THE TASK: Keep every line in which "reverse" occurs and drop the rest of the data.
::::::
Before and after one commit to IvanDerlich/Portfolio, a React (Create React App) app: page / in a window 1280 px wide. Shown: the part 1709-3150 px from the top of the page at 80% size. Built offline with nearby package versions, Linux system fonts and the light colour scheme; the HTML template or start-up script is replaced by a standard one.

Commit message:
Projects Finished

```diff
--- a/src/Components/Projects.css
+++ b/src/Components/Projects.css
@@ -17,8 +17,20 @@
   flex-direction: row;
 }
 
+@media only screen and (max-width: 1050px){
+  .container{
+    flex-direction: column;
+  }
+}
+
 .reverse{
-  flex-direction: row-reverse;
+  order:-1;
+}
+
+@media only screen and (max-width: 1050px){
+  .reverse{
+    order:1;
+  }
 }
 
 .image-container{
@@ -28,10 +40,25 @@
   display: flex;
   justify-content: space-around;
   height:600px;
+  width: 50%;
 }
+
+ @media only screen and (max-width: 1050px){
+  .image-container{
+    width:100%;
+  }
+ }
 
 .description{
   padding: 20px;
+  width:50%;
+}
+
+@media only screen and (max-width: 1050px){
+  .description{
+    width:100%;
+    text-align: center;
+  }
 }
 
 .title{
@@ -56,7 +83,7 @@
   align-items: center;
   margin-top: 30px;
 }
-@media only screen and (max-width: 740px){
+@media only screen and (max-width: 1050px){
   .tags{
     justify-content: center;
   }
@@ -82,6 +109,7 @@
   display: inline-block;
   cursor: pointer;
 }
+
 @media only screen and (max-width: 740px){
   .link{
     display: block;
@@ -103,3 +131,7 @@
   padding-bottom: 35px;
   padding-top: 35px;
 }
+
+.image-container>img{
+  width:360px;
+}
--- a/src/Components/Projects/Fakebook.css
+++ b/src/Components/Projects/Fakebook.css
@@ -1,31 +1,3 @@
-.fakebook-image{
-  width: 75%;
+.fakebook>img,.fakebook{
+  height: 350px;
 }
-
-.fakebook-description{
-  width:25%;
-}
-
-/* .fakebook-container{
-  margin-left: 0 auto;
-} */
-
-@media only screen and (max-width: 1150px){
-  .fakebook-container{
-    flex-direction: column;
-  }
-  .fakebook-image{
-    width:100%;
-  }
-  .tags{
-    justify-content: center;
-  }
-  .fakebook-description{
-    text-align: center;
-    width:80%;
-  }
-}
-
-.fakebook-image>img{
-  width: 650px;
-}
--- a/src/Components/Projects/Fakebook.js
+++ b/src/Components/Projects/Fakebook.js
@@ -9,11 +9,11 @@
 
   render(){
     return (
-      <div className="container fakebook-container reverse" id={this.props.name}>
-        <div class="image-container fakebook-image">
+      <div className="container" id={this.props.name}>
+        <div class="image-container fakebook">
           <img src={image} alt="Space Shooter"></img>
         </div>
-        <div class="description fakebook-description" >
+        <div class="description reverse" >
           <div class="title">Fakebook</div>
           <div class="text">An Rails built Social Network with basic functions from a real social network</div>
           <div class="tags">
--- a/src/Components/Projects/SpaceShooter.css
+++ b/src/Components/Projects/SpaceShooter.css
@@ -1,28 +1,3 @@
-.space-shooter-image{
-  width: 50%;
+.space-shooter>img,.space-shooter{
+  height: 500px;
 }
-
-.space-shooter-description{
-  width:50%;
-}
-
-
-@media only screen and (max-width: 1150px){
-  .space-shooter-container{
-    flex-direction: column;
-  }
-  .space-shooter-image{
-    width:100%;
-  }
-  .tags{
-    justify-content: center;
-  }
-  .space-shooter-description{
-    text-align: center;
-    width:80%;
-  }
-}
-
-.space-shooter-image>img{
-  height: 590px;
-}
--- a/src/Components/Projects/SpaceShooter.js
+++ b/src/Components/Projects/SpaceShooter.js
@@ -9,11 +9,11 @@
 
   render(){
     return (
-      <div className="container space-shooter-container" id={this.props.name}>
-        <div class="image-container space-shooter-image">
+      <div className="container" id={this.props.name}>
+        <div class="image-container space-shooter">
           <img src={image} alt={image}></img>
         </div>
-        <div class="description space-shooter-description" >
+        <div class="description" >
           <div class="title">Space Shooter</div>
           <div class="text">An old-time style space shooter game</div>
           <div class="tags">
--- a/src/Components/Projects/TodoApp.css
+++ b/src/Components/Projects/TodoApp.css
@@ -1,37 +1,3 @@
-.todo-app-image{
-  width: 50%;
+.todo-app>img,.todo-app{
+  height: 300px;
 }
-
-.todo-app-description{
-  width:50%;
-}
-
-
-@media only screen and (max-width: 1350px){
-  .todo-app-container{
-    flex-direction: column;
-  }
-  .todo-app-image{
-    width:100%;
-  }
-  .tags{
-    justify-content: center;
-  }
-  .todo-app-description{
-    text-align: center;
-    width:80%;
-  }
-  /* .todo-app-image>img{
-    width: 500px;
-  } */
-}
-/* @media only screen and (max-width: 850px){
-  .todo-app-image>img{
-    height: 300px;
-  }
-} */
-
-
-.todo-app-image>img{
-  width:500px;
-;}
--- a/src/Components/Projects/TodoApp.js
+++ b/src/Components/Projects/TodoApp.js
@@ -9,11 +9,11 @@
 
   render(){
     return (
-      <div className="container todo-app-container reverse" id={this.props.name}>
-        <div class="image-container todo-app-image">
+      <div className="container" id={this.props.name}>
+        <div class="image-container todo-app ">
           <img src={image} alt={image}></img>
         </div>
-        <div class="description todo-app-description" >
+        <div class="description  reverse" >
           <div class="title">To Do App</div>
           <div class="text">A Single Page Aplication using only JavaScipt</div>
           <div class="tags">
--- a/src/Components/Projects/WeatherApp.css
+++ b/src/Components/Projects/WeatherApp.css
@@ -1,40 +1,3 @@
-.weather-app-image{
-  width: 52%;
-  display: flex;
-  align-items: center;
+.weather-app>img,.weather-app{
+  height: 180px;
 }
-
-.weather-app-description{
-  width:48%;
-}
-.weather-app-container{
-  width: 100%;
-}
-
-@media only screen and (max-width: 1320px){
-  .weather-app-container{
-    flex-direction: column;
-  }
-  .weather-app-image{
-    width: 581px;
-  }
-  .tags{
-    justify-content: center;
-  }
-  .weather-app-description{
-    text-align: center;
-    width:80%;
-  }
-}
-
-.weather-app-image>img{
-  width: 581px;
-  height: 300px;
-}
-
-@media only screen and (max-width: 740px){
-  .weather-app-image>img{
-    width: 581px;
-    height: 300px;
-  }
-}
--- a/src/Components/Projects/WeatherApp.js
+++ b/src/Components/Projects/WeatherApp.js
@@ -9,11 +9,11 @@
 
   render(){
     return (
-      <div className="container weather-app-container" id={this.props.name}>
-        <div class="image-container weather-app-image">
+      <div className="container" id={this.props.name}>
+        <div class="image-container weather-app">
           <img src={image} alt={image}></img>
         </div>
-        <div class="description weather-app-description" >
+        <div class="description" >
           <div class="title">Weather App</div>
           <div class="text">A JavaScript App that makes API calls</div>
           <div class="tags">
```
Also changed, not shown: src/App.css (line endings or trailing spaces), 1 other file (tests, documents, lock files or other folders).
::::::
ANSWER:
 .reverse{
-  flex-direction: row-reverse;
+  .reverse{
-      <div className="container fakebook-container reverse" id={this.props.name}>
+        <div class="description reverse" >
-      <div className="container todo-app-container reverse" id={this.props.name}>
+        <div class="description  reverse" >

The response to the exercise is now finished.